There are basically three types of crystals, acrylic crystals which are used on some Fossil, Swatch, CWC and MWC watches, you tend to see them on retro or older models made up to the 1980s but some models still use acrylic for historical accuracy, examples are the CWC W10 and MWC A-11 and GG-W-113
You tend to find mineral crystal is the common in mid range watches and sapphire crystals are used in more expensive watches we will examine how to remove scratches for these below.
All crystals will wear over time but with the watches which we see at our service centre that come in for crystal replacement 95%+ of the watches have acrylic or mineral crystals, we have only seen two sapphire crystals shattered over the last 12 months so it can be worth the additional cost, of course lots of mineral crystals survive for many years but if you do break one a sapphire replacement is sometimes possible.
REMOVING SCRATCHES FROM ACRYLIC CRYSTAL:
This one's easy toothpaste will often work or there is polyWatch see https://www.polywatch.de/en/plastic-polish/
The repair process is very simple.
- Cover up the bezel if its a divers watch or if the scratch is in the centre you probably need not bother.
- Rub the polyWatch or toothpaste in a circular motion with a cloth. Another option is use an old electric toothbrush head.
- You might need to repeat this but the improvement with be quickly apparent.
THE WATCH BELOW IS A 1970s HAMILTON WITH THE SORT OF SEVERE SCRATCHING TO THE ACRYLIC CRYSTAL WE OFTEN SEE
Mineral crystals can be difficult to deal with and replacement can be an easier solution because the cost averages only £20/£25 or $27/$33 but polyWatch for mineral crystals is an option see https://www.polywatch.de/en/glass-polish/ if the scratches are not too bad this often works well.
Sapphire crystals are incredibly hard at 9 out of 10 on the Mohs mineral hardness scale, they are hard to scratch and diamonds are the only thing that scratches them easily. They are costly compared to mineral crystals but a lot of higher end manufacturers are moving towards these because it reduces the burden on their service centre to replace crystals. Although shattered crystals are not covered by warranty they tend to amount to around 50%-60% of service work and are very time consuming.

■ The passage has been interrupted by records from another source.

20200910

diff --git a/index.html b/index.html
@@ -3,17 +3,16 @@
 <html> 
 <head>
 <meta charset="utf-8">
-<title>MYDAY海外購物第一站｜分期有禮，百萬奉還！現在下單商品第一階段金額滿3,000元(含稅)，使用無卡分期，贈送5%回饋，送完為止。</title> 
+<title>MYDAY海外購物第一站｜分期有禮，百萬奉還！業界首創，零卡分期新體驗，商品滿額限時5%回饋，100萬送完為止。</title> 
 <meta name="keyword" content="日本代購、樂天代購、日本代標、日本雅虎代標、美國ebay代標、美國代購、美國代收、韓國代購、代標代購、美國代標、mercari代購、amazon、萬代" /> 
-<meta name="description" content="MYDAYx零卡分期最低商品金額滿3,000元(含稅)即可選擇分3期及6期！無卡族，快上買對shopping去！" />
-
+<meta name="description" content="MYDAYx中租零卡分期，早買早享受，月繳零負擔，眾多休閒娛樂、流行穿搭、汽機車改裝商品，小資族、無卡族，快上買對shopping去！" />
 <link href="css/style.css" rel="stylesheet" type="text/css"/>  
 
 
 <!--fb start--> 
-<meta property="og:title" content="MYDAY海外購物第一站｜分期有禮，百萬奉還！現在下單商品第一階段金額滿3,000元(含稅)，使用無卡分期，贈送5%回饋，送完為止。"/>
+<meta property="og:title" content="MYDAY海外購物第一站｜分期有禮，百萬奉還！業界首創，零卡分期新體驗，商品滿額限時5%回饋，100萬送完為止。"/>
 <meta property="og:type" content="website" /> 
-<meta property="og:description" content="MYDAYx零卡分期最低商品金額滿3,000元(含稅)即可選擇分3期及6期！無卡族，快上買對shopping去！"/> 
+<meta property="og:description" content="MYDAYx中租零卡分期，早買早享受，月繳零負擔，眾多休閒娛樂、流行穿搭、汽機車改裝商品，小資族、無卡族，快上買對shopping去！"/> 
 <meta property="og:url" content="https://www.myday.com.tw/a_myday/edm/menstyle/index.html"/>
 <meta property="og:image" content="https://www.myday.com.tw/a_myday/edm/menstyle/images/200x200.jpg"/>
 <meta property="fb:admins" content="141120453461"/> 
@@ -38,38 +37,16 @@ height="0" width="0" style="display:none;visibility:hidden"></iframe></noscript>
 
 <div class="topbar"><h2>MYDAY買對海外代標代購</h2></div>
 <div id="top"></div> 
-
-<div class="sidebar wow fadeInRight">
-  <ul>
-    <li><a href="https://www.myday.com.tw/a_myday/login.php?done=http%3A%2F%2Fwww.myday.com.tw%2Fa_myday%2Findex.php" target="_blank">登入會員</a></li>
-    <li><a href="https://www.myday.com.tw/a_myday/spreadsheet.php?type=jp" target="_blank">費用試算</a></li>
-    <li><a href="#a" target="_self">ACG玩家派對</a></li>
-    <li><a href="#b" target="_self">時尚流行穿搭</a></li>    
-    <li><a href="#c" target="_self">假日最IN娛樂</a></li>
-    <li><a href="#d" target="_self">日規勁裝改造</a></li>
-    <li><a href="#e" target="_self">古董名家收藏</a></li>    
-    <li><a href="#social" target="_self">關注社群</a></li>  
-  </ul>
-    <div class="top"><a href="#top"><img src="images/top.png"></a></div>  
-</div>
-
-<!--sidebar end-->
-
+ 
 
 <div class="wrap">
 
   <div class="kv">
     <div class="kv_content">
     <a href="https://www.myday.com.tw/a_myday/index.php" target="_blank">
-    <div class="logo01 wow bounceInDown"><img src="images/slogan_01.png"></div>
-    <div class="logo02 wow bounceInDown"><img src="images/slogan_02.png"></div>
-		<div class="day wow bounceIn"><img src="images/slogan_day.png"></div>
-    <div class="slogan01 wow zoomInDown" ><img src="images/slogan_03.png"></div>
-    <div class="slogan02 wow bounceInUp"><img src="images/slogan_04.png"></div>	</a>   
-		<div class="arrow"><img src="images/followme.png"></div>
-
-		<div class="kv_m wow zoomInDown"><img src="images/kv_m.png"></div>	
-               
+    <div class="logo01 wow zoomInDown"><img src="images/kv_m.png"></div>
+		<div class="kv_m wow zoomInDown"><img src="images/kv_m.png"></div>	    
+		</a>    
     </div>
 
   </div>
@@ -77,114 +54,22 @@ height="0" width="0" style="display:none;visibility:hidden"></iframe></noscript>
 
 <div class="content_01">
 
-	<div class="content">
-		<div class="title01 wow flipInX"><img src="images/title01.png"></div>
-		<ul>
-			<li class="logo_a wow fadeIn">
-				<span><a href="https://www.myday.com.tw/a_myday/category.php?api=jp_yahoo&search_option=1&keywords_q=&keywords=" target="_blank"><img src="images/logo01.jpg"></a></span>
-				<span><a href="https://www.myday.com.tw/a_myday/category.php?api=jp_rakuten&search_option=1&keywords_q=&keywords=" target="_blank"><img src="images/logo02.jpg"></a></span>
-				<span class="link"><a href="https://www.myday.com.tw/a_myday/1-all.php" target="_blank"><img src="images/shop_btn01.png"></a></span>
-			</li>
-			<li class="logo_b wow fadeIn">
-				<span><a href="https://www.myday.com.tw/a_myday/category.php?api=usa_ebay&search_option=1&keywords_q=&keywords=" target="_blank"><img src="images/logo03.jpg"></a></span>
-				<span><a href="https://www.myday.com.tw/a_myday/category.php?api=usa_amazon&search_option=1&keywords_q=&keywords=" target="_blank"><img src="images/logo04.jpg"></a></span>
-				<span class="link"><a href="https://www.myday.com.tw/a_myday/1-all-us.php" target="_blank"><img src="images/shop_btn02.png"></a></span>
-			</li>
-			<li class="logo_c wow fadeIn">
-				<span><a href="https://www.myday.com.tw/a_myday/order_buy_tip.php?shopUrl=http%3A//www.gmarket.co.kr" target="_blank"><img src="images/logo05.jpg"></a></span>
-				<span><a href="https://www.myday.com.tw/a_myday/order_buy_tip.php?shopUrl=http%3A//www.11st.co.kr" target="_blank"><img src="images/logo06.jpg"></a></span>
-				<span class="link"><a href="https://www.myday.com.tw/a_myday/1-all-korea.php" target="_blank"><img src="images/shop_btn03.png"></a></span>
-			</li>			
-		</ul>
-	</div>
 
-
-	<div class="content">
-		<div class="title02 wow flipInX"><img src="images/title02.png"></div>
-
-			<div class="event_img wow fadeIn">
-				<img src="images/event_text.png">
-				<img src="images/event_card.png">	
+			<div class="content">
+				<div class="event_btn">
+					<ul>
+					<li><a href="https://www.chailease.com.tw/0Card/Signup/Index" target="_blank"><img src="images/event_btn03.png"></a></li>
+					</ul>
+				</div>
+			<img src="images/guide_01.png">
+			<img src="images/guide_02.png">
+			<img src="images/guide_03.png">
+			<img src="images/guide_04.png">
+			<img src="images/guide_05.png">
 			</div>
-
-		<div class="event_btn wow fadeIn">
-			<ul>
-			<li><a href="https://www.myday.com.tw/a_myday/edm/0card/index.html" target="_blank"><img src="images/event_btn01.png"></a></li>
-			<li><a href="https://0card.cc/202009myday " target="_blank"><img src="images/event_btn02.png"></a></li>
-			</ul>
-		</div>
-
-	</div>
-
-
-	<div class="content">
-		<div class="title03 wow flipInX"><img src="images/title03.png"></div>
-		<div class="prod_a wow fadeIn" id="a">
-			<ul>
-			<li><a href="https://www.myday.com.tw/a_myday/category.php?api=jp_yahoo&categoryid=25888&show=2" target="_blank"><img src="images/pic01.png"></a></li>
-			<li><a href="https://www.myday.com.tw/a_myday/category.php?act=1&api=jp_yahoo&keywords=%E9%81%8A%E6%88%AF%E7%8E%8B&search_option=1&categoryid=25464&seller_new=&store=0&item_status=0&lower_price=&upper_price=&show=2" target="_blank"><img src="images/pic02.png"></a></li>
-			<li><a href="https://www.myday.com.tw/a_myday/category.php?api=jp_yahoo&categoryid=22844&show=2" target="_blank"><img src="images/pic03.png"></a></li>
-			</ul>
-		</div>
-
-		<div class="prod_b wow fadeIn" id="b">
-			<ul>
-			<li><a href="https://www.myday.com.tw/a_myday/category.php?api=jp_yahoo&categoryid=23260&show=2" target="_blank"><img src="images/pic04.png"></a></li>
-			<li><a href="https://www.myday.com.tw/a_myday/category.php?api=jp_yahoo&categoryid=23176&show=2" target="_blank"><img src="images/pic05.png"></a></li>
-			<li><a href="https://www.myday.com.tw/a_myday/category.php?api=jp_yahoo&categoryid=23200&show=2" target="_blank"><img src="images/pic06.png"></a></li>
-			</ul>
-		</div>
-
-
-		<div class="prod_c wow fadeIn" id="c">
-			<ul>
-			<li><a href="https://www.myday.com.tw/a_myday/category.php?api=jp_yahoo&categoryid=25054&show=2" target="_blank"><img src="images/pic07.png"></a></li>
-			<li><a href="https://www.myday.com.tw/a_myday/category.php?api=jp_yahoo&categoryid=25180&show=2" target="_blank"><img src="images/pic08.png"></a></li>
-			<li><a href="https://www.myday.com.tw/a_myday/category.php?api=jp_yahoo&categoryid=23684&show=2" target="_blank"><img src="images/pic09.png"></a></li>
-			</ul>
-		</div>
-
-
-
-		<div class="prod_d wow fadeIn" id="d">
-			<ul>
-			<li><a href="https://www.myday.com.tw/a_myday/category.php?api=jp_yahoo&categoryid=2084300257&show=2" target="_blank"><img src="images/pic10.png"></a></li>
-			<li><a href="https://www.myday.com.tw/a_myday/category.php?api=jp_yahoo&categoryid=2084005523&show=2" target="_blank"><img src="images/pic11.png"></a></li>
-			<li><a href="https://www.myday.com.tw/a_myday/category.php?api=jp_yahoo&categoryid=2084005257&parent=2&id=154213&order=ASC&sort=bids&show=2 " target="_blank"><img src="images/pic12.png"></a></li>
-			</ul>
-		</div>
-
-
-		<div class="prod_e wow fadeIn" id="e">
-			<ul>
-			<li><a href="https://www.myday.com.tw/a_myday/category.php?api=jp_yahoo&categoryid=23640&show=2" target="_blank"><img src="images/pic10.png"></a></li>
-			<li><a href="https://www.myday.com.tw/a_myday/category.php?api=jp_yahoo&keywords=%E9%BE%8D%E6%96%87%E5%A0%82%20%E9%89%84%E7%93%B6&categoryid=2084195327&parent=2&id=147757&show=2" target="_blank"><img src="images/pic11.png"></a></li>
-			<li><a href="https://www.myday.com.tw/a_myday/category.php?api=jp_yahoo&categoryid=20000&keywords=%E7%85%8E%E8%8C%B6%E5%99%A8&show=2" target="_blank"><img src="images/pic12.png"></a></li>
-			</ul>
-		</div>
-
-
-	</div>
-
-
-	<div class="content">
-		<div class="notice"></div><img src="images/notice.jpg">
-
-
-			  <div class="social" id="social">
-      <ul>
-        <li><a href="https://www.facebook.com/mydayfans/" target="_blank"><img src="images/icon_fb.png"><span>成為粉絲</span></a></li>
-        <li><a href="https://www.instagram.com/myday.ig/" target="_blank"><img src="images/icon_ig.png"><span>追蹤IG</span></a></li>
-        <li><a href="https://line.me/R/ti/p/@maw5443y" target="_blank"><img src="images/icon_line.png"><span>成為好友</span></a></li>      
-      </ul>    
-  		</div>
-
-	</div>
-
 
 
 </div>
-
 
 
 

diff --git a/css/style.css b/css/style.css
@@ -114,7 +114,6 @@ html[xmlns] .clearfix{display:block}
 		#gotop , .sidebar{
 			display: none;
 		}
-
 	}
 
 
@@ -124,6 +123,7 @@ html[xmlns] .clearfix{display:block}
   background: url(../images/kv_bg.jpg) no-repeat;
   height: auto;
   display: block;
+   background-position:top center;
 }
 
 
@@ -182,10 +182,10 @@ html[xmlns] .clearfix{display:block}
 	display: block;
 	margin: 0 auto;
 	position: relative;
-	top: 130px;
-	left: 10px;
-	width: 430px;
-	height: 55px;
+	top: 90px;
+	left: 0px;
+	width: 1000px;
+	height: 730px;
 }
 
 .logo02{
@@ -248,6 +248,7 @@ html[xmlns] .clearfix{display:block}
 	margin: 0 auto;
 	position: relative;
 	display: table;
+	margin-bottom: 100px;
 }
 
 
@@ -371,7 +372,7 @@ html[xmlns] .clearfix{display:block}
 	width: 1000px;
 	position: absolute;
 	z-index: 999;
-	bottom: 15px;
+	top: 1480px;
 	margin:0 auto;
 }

If you scratch a sapphire crystal there is a solution which often works see https://moldpolishing.engis.com/polishing-sapphire-crystal-case-study.html
We spoke to our watchmaker here at TSC who said he recommends 0.25 micron and 3 micron diamond polishing compound, we saw a set of 1, 3 and 6 micron pastes on Amazon for £20 its quite an arduous job on sapphire but if you have a suitable power tool and a small buff that will take most of the work out of it alternatively use an old electric toothbrush head.